Richard was oh, so proud to be a Marine. He was an all-American boy and a true patriot. I still miss him. BILL SCHAPERKOTTER, 7/6/14

Dear big brother,
It's been 47 years since you were killed. Mom and Dad and Alan are gone too.

I still miss you.

One year ago there was a ring ceremony at the academy and Kevin and I donated your ring to the class of 2015. April 16th is one date I cannot forget.


My parents and Richard's parents were close friends (Dad and Uncle Dick served together in the Army, stationed in Germany - I think my dad was Richard's godfather). Dad just thought the world of Richard. I had a mad crush on him when I was 10, and still remember going to his graduation from USNA. When I started dating a midshipman during college, the very first time I went to Annapolis I found his name and picture on a wall of grads who'd been killed in Vietnam, and I cried. Dad (who only had daughters) never really stopped grieving for him. PATIENCE, 11/20/13

Richard always dreamed of going to the United States Naval Academy at Annapolis. The Marine Corps gave him that dream. When he came home and told us that he was going to Vietnam, he said if the Marines are there then it's right. REBECCA PIATT GONZALEZ, 10/14/13

He said about Vietnam: 'If the Marines are there, then I'm going to be there too.'

He was a good older brother, taught me how to ride on his boys' Schwinn bicycle. Teased me but loved me. Could not carry a tune real well, but loved music. Still miss him. REBECCA GONZALES, KYMOCA@GMAIL.COM, 10/25/12
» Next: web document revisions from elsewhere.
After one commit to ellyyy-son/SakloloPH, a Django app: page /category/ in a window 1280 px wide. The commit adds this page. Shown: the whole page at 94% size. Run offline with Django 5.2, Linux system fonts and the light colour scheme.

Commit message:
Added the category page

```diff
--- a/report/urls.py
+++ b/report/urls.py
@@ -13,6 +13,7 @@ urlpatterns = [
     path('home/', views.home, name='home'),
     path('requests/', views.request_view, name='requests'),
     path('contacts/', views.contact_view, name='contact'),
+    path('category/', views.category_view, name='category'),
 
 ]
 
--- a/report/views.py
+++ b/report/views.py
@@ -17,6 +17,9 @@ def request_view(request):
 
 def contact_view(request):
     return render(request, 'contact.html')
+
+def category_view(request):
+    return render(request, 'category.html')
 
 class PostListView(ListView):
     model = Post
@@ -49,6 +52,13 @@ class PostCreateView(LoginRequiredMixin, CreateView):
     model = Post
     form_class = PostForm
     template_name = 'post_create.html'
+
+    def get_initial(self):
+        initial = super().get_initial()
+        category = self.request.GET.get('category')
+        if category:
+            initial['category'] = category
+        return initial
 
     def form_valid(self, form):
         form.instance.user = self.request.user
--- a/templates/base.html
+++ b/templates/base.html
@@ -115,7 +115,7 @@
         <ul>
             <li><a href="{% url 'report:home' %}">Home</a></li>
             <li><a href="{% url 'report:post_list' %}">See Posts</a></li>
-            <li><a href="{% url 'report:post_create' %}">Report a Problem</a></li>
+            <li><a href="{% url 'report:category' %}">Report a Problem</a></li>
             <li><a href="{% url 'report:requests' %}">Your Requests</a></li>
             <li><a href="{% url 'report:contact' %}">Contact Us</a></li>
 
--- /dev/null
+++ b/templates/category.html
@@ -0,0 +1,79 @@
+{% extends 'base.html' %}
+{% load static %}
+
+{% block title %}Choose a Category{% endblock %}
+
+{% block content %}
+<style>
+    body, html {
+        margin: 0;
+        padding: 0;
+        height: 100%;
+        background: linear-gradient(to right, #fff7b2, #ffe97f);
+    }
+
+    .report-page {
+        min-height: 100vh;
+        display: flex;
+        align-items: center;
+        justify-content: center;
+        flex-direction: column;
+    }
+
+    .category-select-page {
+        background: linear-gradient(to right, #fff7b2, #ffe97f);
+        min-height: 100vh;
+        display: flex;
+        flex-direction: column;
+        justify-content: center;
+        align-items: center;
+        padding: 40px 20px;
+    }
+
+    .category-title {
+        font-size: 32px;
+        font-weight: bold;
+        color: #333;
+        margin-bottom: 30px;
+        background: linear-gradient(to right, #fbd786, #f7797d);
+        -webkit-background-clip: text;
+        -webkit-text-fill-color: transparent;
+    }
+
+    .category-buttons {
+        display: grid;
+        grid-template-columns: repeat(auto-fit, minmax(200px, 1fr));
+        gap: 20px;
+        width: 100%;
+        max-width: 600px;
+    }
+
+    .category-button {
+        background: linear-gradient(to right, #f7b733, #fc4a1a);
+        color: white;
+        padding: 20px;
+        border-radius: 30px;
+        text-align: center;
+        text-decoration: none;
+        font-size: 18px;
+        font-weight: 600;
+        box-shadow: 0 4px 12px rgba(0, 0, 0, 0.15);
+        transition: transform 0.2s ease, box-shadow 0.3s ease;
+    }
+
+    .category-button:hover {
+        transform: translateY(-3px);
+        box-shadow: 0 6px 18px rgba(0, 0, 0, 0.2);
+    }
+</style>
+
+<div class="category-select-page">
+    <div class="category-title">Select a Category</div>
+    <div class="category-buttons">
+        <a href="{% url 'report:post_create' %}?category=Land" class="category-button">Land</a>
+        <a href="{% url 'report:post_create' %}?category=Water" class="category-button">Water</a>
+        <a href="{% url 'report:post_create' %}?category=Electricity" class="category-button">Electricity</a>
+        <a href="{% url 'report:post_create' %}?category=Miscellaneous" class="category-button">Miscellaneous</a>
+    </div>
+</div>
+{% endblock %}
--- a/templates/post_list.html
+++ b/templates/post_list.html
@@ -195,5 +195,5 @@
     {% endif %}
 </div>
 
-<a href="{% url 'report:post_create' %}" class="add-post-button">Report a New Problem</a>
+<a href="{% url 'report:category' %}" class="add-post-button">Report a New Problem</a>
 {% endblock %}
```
Lt Piatt was my Platoon Commander in Alpha Co in 1967. the Lt was a fine man and inspired me then and now from what he taught by example. Spent many a night in the bush with him. Quite a man. Sleep well Sir. We all turned out pretty good RAY RAYMOND, RPRAYMOND1@COX.NET, 9/30/06
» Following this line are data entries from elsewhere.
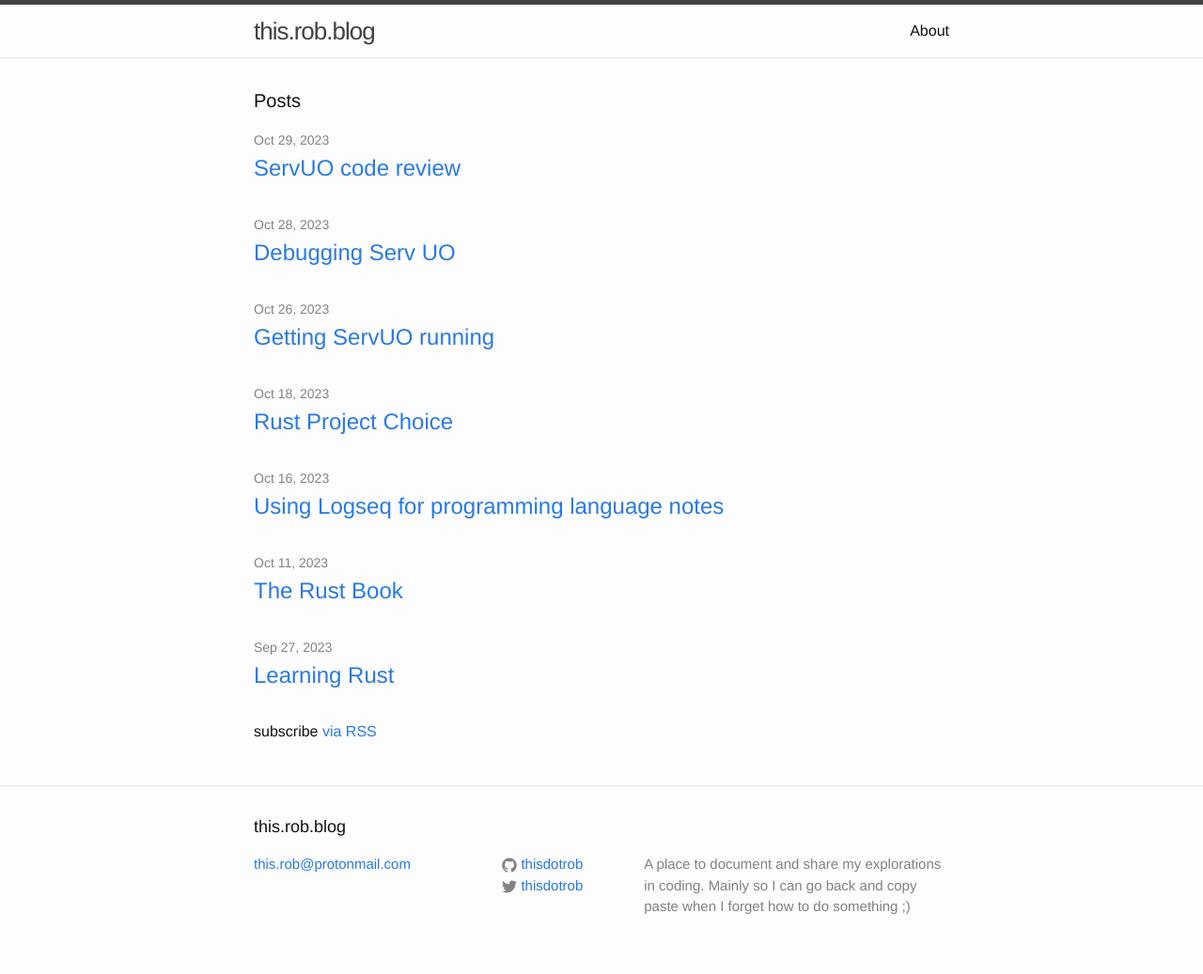
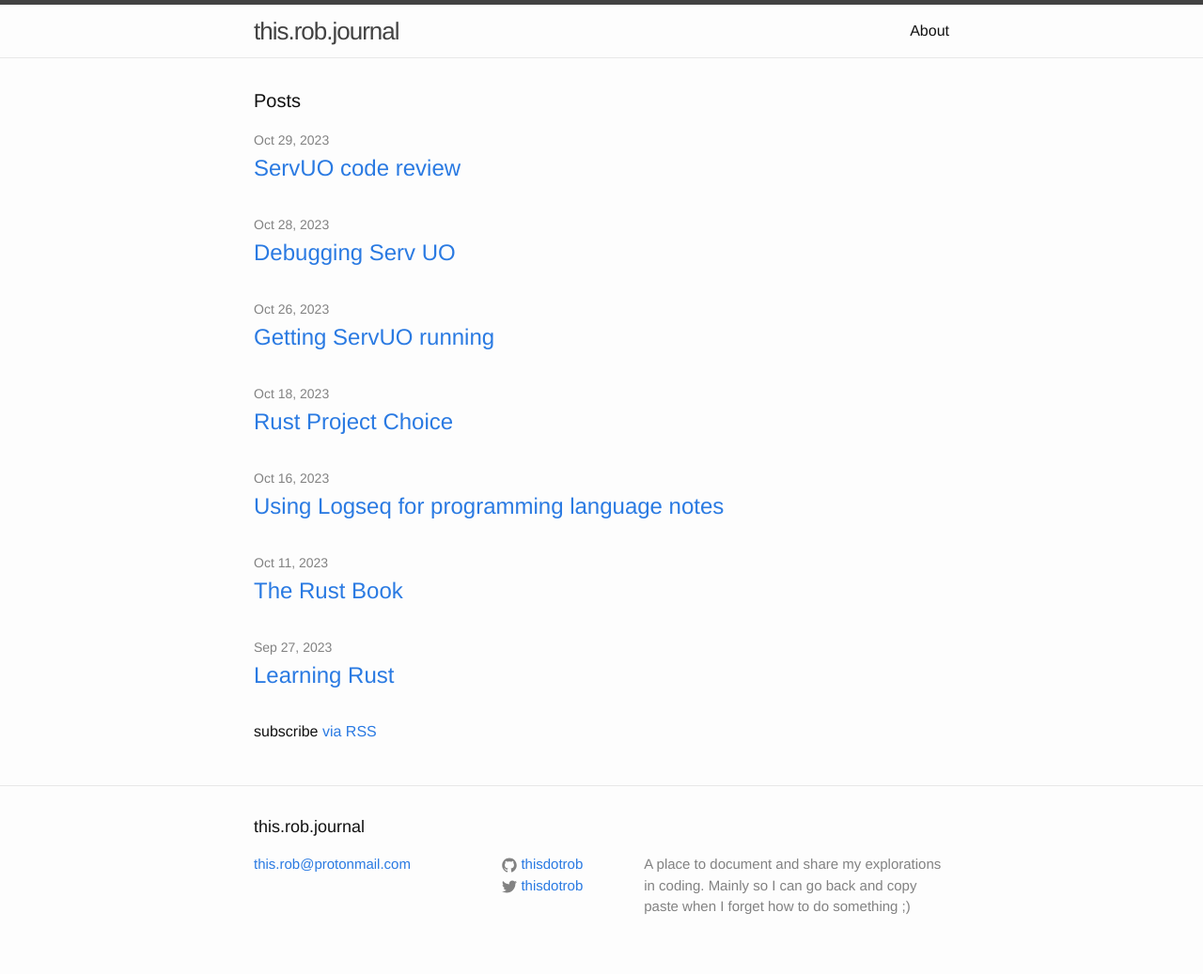
Before and after one commit to thisdotrob/thisdotrob.github.io, a Jekyll site: the page built from index.html, in a window 1280 px wide. Shown: the whole page at 94% size. Built offline with Jekyll 4.4.1, drawn with Linux system fonts in a browser that asks for light colours.

Commit message:
Update site title to this.rob.journal

```diff
--- a/_config.yml
+++ b/_config.yml
@@ -6,7 +6,7 @@
 # 'jekyll serve'. If you change this file, please restart the server process.
 
 # Site settings
-title: this.rob.blog
+title: this.rob.journal
 email: this.rob@protonmail.com
 description: > # this means to ignore newlines until "baseurl:"
   A place to document and share my explorations in coding. Mainly so I can go back and copy paste when I forget how to do something ;)
```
From VietVet:

Today (16 Apr) I turn 57. I will take a few moments, as I have every birthday for more than 30 years, to remember Dick Piatt who was KIA on this day in 1967.

We had just returned from SCUBA school at Subic, where we were virtually attached to each other for four weeks - diving buddies.

Dick was an outstanding Marine recon officer and a fine person. I miss him.

Semper Fi, Dick. Tim Renn

From Virtual Wall:

I will always remember Dick and his "partner"/room-mate, Mike Grammar, as the guys responsible for my graduating from the Naval Academy, Annapolis. I was in the dorm room next to him during my plebe year. I would have given up without the firm, yet gentle, support of Dick and Mike. They were both Marines, even back then ... Eagle, Globe, and Anchor on the wall, everything green ... ooo-ra! Dick coaxed me through countless crises and losses of confidence. We were all young, but he had the wisdom of the ages. Thank you, Dick; I'll never forget you. I'll visit you again at the Wall.

From a Naval Academy company-mate and friend, Terry Reeder,, 20 Sep 2005


One of the comments above indicates Dick's class ring was melted down to be included in the rings of the class of 2015 as a part of the "Another Link in the Chain" program.

Related Articles

William Grammar '65 was also in 4th Company, and introduced Richard to his fiancée.

Class of 1965

Richard is one of 23 members of the Class of 1965 on Virtual Memorial Hall.